    Accepting that different people have different skill-levels and different tastes in hackery, I agree there’s some mileage in the idea of making filtered RSS feeds if it’s feasible – that way the ones who run on rails and only like one sort of hack can read only one sort of hack without the rest of us having to listen to them bellyaching about everything else… that way we can all enjoy what you’re doing without the naysayers continually pissing in the coffee. :-)

  15. One thing i love about HAD that it hard to find these days is simplicity. This site is so streamlined (and i check it multiple times a day) that i dont know if ive ever clicked the sidebar.
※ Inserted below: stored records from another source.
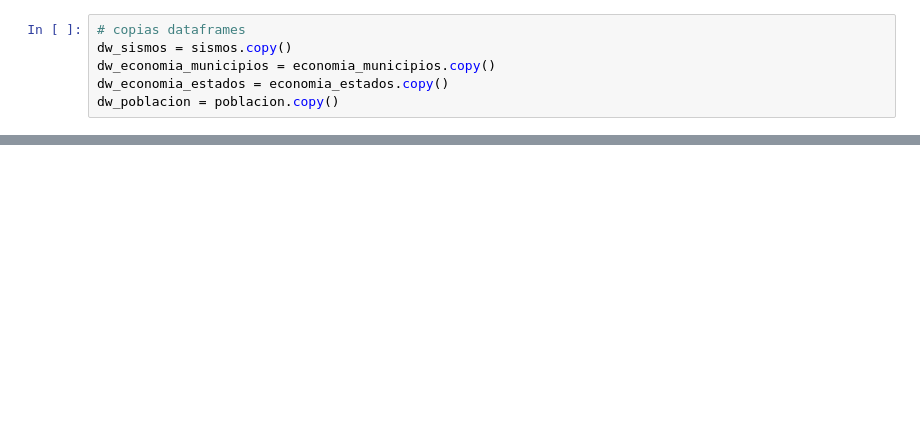
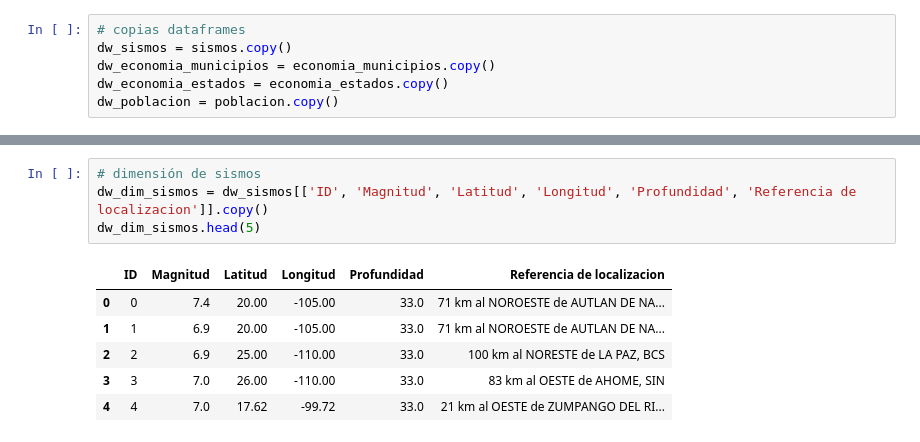
Before and after one commit to Pinedah/bda-p2-datawarehouse, a Jupyter notebook: datawarehouse.ipynb, the cells around one changed output, grey strips where cells are left out. Cells and saved outputs as stored; diff of their text form; blank space fills up the shorter version.

```diff
--- a/datawarehouse.ipynb
+++ b/datawarehouse.ipynb
@@ -1813,0 +1939,11 @@ dw_poblacion = poblacion.copy()
+# %%
+# dimensión de sismos
+dw_dim_sismos = dw_sismos[['ID', 'Magnitud', 'Latitud', 'Longitud', 'Profundidad', 'Referencia de localizacion']].copy()
+dw_dim_sismos.head(5)
+# %% [output]
+|  | ID | Magnitud | Latitud | Longitud | Profundidad | Referencia de localizacion |
+| 0 | 0 | 7.4 | 20.00 | -105.00 | 33.0 | 71 km al NOROESTE de AUTLAN DE NA... |
+| 1 | 1 | 6.9 | 20.00 | -105.00 | 33.0 | 71 km al NOROESTE de AUTLAN DE NA... |
+| 2 | 2 | 6.9 | 25.00 | -110.00 | 33.0 | 100 km al NORESTE de LA PAZ, BCS |
+| 3 | 3 | 7.0 | 26.00 | -110.00 | 33.0 | 83 km al OESTE de AHOME, SIN |
+| 4 | 4 | 7.0 | 17.62 | -99.72 | 33.0 | 21 km al OESTE de ZUMPANGO DEL RI... |
```
Also changed, not shown: parts of 12 cells of this notebook.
If the site starts getting too convoluted, it may detract from the “to-the-point” atmosphere that i love this site for.

    A forum is a great idea in theory, but how often do you see posts that arent like “I dont have any idea what im doing, but i want to build a rocket ship! Give me instructions, plz!” Anytime someone does post some useful information, its lost to the ages in flames on the 4th page of a 10 page thread which you are never going to find.

    I dont need any social networking from HAD, just good hacks and how-to’s, from the simple and benign (like mine) to the crazy complex grad-student level. It provides good experience and learning for everyone.

    Hope the changes dont piss too many people off :D GL, HAD

    1. @xeracy,
      The question answer system should help limit some of the “I have no idea what electronics are but want to build xx”. It will simply drop off the bottom since it won’t get any action. We will have to be proactive though. We’ll see how it works out.

  16. add article rate system, so people dont have to look like dicks to show what
    they think.

    and maybe instead of having “classic hacks” category there should be “lame hacks” category and classic hacks on front page ?

  17. Hey team- remember that people are way more likely to comment when annoyed than when pleased. I suspect that the “not a hack” crowd and those who post threats about not reading the blog if some imagined standard of technical difficulty isn’t met are a small but vocal minority of readers. (The threat of not reading something is pretty silly in itself, come to think of it.) I check HAD every day, and it keeps me totally juiced and inspired. I even canceled my subscription to Make magazine– with project porn this good, who needs print?
    I welcome the addition of more social features, I just hope the haters don’t have the team too worried.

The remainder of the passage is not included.